“My husband, Bob, rode a horse to school in the late 1920s and early 1930s, which he kept in the horse barn. A vivid memory is when he charged his horse through a big snowdrift, only to discover someone had piled brush there and made it appear to be a snowdrift. He and the horse rolled over and over, but miraculously, they weren’t hurt.”
Bill Robinson, the husband of Claudine, a teacher at Christian Ridge in the 1940s, wrote a 16-verse poem about the school. Elaine (Hills) Dyer, Ottawa RFD 1, furnished this verse:
“It’s a school very dear, to everyone here, a school of which we are proud. It’s a pleasure to know it, and I hope we can show it, a school with great interest endowed.
“The playgrounds about it, (there no one can doubt it) ten thousands of pleasures may bring.
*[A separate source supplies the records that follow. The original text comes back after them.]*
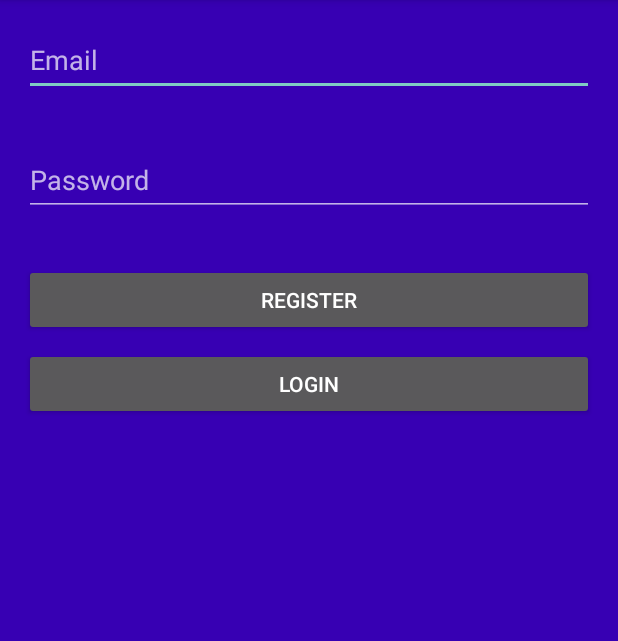
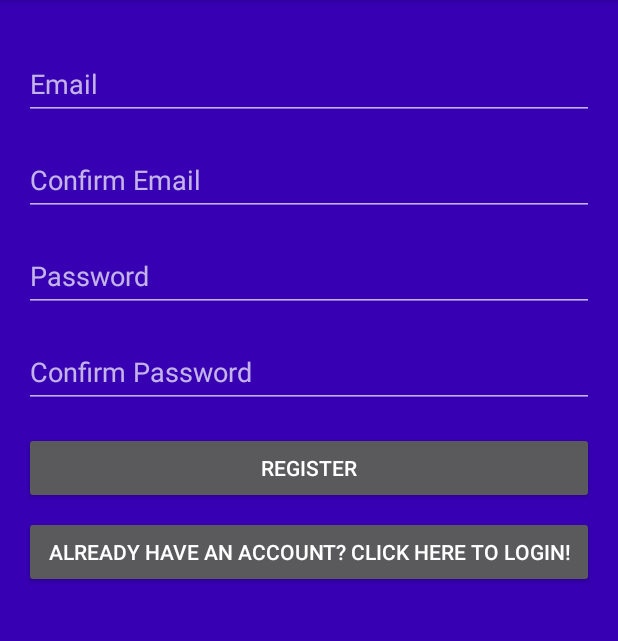
Before and after one commit to jaylinsg/WanderWord_AndroidApp, an Android app: the screen it shows after launch (MainActivity), after a tap on "REGISTER", on a phone screen of 412 x 824 dp, the part 84-725 px from its top. Run offline under Robolectric (Android 15) with nearby library versions, the phone set to English and light mode, and no system bars; 1 other tap on this screen came first.

Commit message:
updated register/login options

```diff
--- a/app/src/main/java/com/bignerdranch/android/wanderword/MainActivity.kt
+++ b/app/src/main/java/com/bignerdranch/android/wanderword/MainActivity.kt
@@ -2,6 +2,8 @@ package com.bignerdranch.android.wanderword
 
 import android.content.Intent
 import android.os.Bundle
+import android.view.View
+import android.widget.ImageView
 import androidx.appcompat.app.AppCompatActivity
 import android.widget.Button
 import android.widget.EditText
@@ -9,47 +11,127 @@ import android.widget.Toast
 
 class MainActivity : AppCompatActivity() {
 
-    private lateinit var editTextEmail: EditText
-    private lateinit var editTextPassword: EditText
+    private lateinit var logoImageView: ImageView
     private lateinit var btnRegister: Button
     private lateinit var btnLogin: Button
+    private lateinit var btnRegister2: Button
+    private lateinit var btnLogin2: Button
+    private lateinit var editTextEmail: EditText
+    private lateinit var editTextConfirmEmail: EditText
+    private lateinit var editTextPassword: EditText
+    private lateinit var editTextConfirmPassword: EditText
 
     override fun onCreate(savedInstanceState: Bundle?) {
         super.onCreate(savedInstanceState)
         setContentView(R.layout.activity_main)
 
         // Initialize views
-        editTextEmail = findViewById(R.id.editTextEmail)
-        editTextPassword = findViewById(R.id.editTextPassword)
+        logoImageView = findViewById(R.id.logoImageView)
         btnRegister = findViewById(R.id.btnRegister)
         btnLogin = findViewById(R.id.btnLogin)
+        btnRegister2 = findViewById(R.id.btnRegister2)
+        btnLogin2 = findViewById(R.id.btnLogin2)
+        editTextEmail = findViewById(R.id.editTextEmail)
+        editTextConfirmEmail = findViewById(R.id.editTextConfirmEmail)
+        editTextPassword = findViewById(R.id.editTextPassword)
+        editTextConfirmPassword = findViewById(R.id.editTextConfirmPassword)
 
         // Set click listeners
         btnRegister.setOnClickListener {
             // Handle register button click
-            val email = editTextEmail.text.toString()
-            val password = editTextPassword.text.toString()
-
-            // Add your logic for registration here
-
-            // Example: Show a toast message
-            Toast.makeText(this, "Registered: $email", Toast.LENGTH_SHORT).show()
+            showRegistrationUI()
         }
 
         btnLogin.setOnClickListener {
+            // Handle login button click
+            showLoginUI()
+        }
+    }
 
-            // Handle login button click
-            val email = editTextEmail.text.toString()
-            val password = editTextPassword.text.toString()
+    private fun showRegistrationUI() {
+        // Remove Logo
+        logoImageView.visibility = View.GONE
 
-            // Add your logic for login here
+        // Change buttons
+        btnRegister.visibility = View.GONE
+        btnRegister2.visibility = View.VISIBLE
+        btnLogin.visibility = View.VISIBLE
+        btnLogin2.visibility = View.GONE
 
-            // Example: Show a toast message
+        // Show registration UI elements
+        editTextEmail.visibility = View.VISIBLE
+        editTextConfirmEmail.visibility = View.VISIBLE
+        editTextPassword.visibility = View.VISIBLE
+        editTextConfirmPassword.visibility = View.VISIBLE
+    }
+
+    private fun showLoginUI() {
+        // Remove Logo
+        logoImageView.visibility = View.GONE
+
+        // Change buttons
+        btnRegister.visibility = View.VISIBLE
+        btnRegister2.visibility = View.GONE
+        btnLogin.visibility = View.GONE
+        btnLogin2.visibility = View.VISIBLE
+
+        // Show login UI elements
+        editTextEmail.visibility = View.VISIBLE
+        editTextPassword.visibility = View.VISIBLE
+
+        // Hide registration UI elements
+        editTextConfirmEmail.visibility = View.GONE
+        editTextConfirmPassword.visibility = View.GONE
+    }
+
+    fun onRegisterClick(view: View) {
+        val email = editTextEmail.text.toString()
+        val confirmEmail = editTextConfirmEmail.text.toString()
+        val password = editTextPassword.text.toString()
+        val confirmPassword = editTextConfirmPassword.text.toString()
+
+        // Perform registration logic
+        if (validateRegistrationInputs(email, confirmEmail, password, confirmPassword)) {
+            // Registration is valid, perform registration actions
+            Toast.makeText(this, "Registered: $email", Toast.LENGTH_SHORT).show()
+            // Add your registration logic here
+        } else {
+            // Registration is not valid, show an error message or handle accordingly
+            Toast.makeText(this, "Invalid registration input", Toast.LENGTH_SHORT).show()
+        }
+    }
+
+    fun onLoginClick(view: View) {
+        val email = editTextEmail.text.toString()
+        val password = editTextPassword.text.toString()
+
+        // Perform login logic
+        if (validateLoginInputs(email, password)) {
+            // Login is valid, perform login actions
             Toast.makeText(this, "Logged in: $email", Toast.LENGTH_SHORT).show()
-
-            // Start the HomeActivity when the login button is clicked
+            // Start the HomeActivity when the login is successful
             val intent = Intent(this, HomeActivity::class.java)
             startActivity(intent)
+        } else {
+            // Login is not valid, show an error message or handle accordingly
+            Toast.makeText(this, "Invalid login input", Toast.LENGTH_SHORT).show()
         }
     }
+
+    private fun validateRegistrationInputs(
+        email: String,
+        confirmEmail: String,
+        password: String,
+        confirmPassword: String
+    ): Boolean {
+        // Add your registration input validation logic here
+        return email.isNotEmpty() && confirmEmail.isNotEmpty() &&
+                password.isNotEmpty() && confirmPassword.isNotEmpty() &&
+                email == confirmEmail && password == confirmPassword
+    }
+
+    private fun validateLoginInputs(email: String, password: String): Boolean {
+        // Add your login input validation logic here
+        return email.isNotEmpty() && password.isNotEmpty()
+    }
 }
--- a/app/src/main/res/layout/activity_main.xml
+++ b/app/src/main/res/layout/activity_main.xml
@@ -10,39 +10,98 @@
     android:background="@color/purple_700"
     tools:context=".MainActivity">
 
+    <!-- App Logo -->
+    <ImageView
+        android:id="@+id/logoImageView"
+        android:layout_width="match_parent"
+        android:layout_height="wrap_content"
+        android:src="@drawable/wanderword_logo"
+        android:layout_gravity="center"
+        android:layout_marginTop="64dp"
+        android:layout_marginBottom="64dp"/>
+
+    <!-- Email EditText for Registration -->
     <EditText
         android:id="@+id/editTextEmail"
         android:layout_width="match_parent"
         android:layout_height="wrap_content"
-        android:layout_marginBottom="16dp"
+        android:visibility="gone"
         android:autofillHints="emailAddress"
         android:hint="@string/email"
         android:inputType="textEmailAddress"
-        android:minHeight="48dp" />
+        android:minHeight="48dp"
+        android:layout_marginTop="16dp"/>
 
+    <!-- Confirm Email EditText for Registration -->
+    <EditText
+        android:id="@+id/editTextConfirmEmail"
+        android:layout_width="match_parent"
+        android:layout_height="wrap_content"
+        android:visibility="gone"
+        android:autofillHints="emailAddress"
+        android:hint="@string/confirm_email"
+        android:inputType="textEmailAddress"
+        android:minHeight="48dp"
+        android:layout_marginTop="16dp"/>
+
+    <!-- Password EditText for Registration/Login -->
     <EditText
         android:id="@+id/editTextPassword"
         android:layout_width="match_parent"
         android:layout_height="wrap_content"
-        android:layout_marginTop="16dp"
-        android:layout_marginBottom="16dp"
+        android:visibility="gone"
         android:autofillHints="password"
         android:hint="@string/password"
         android:inputType="textPassword"
-        android:minHeight="48dp" />
+        android:minHeight="48dp"
+        android:layout_marginTop="16dp"/>
 
+    <!-- Confirm Password EditText for Registration -->
+    <EditText
+        android:id="@+id/editTextConfirmPassword"
+        android:layout_width="match_parent"
+        android:layout_height="wrap_content"
+        android:visibility="gone"
+        android:autofillHints="password"
+        android:hint="@string/confirm_password"
+        android:inputType="textPassword"
+        android:minHeight="48dp"
+        android:layout_marginTop="16dp"/>
+
+    <!-- 2nd Login Button -->
+    <Button
+        android:id="@+id/btnLogin2"
+        android:layout_width="match_parent"
+        android:layout_height="wrap_content"
+        android:visibility="gone"
+        android:text="@string/login"
+        android:layout_marginTop="8dp"
+        android:onClick="onLoginClick"/>
+
+    <!-- 2nd Register Button -->
+    <Button
+        android:id="@+id/btnRegister2"
+        android:layout_width="match_parent"
+        android:layout_height="wrap_content"
+        android:visibility="gone"
+        android:text="@string/register"
+        android:layout_marginTop="16dp"
+        android:onClick="onRegisterClick"/>
+
+    <!-- Begin Register Button -->
     <Button
         android:id="@+id/btnRegister"
         android:layout_width="match_parent"
         android:layout_height="wrap_content"
-        android:text="@string/register"
+        android:text="@string/new_user"
         android:layout_marginTop="16dp"/>
 
+    <!-- Begin Login Button -->
     <Button
         android:id="@+id/btnLogin"
         android:layout_width="match_parent"
         android:layout_height="wrap_content"
-        android:text="@string/login"
+        android:text="@string/existing_user"
         android:layout_marginTop="8dp"/>
 
 </LinearLayout>
--- a/app/src/main/res/values/strings.xml
+++ b/app/src/main/res/values/strings.xml
@@ -4,7 +4,11 @@
     <!-- For MainActivity/Login -->
 
     <string name="password">Password</string>
+    <string name="confirm_password">Confirm Password</string>
     <string name="email">Email</string>
+    <string name="confirm_email">Confirm Email</string>
+    <string name="existing_user">Already have an account? Click here to login!</string>
+    <string name="new_user">First time Wanderer? Register here!</string>
     <string name="register">Register</string>
     <string name="login">Login</string>
 
```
A quality high, that no money can buy, the envy of even a king.”
Other teachers at Christian Ridge were Maude Bray, Vada (Nofsinger) Mack, Ambrose Whytal, Frances Lefferson, Olive Brown, Belle Lehew, Verna Blunk, Luicile Kinder, Allie Hyton and a Mrs. Bircksfield, who was the last teacher.
Some school board members were Dennis Harkins, Floyd Carter, Newton Doman, Ansel Hills, Ray Belt and Louis Needham.
The last students to attend the school were Bill and Virgil Jones, Ralph, Darrel, Wanda, Roy and Ray Taylor, Norma and Katy Huston, Valeria, Danny, Henry, Dean, Phillip, Davy Joe and Dixie Lee Harkins.
Former students still living in Franklin County include Bob Belt, Elaine (Hills) Dyer, Elmo Shepherd, Dorothy (Hills) Chrisjohn, Fern (Hills) Lee, Clifford Hettler, Delores (Jones) Needham, Katy (Huston) Cunningham, Marilyn (Johnston) Waddle, Mildred (Carter) Higdon and Faith (Betz) James.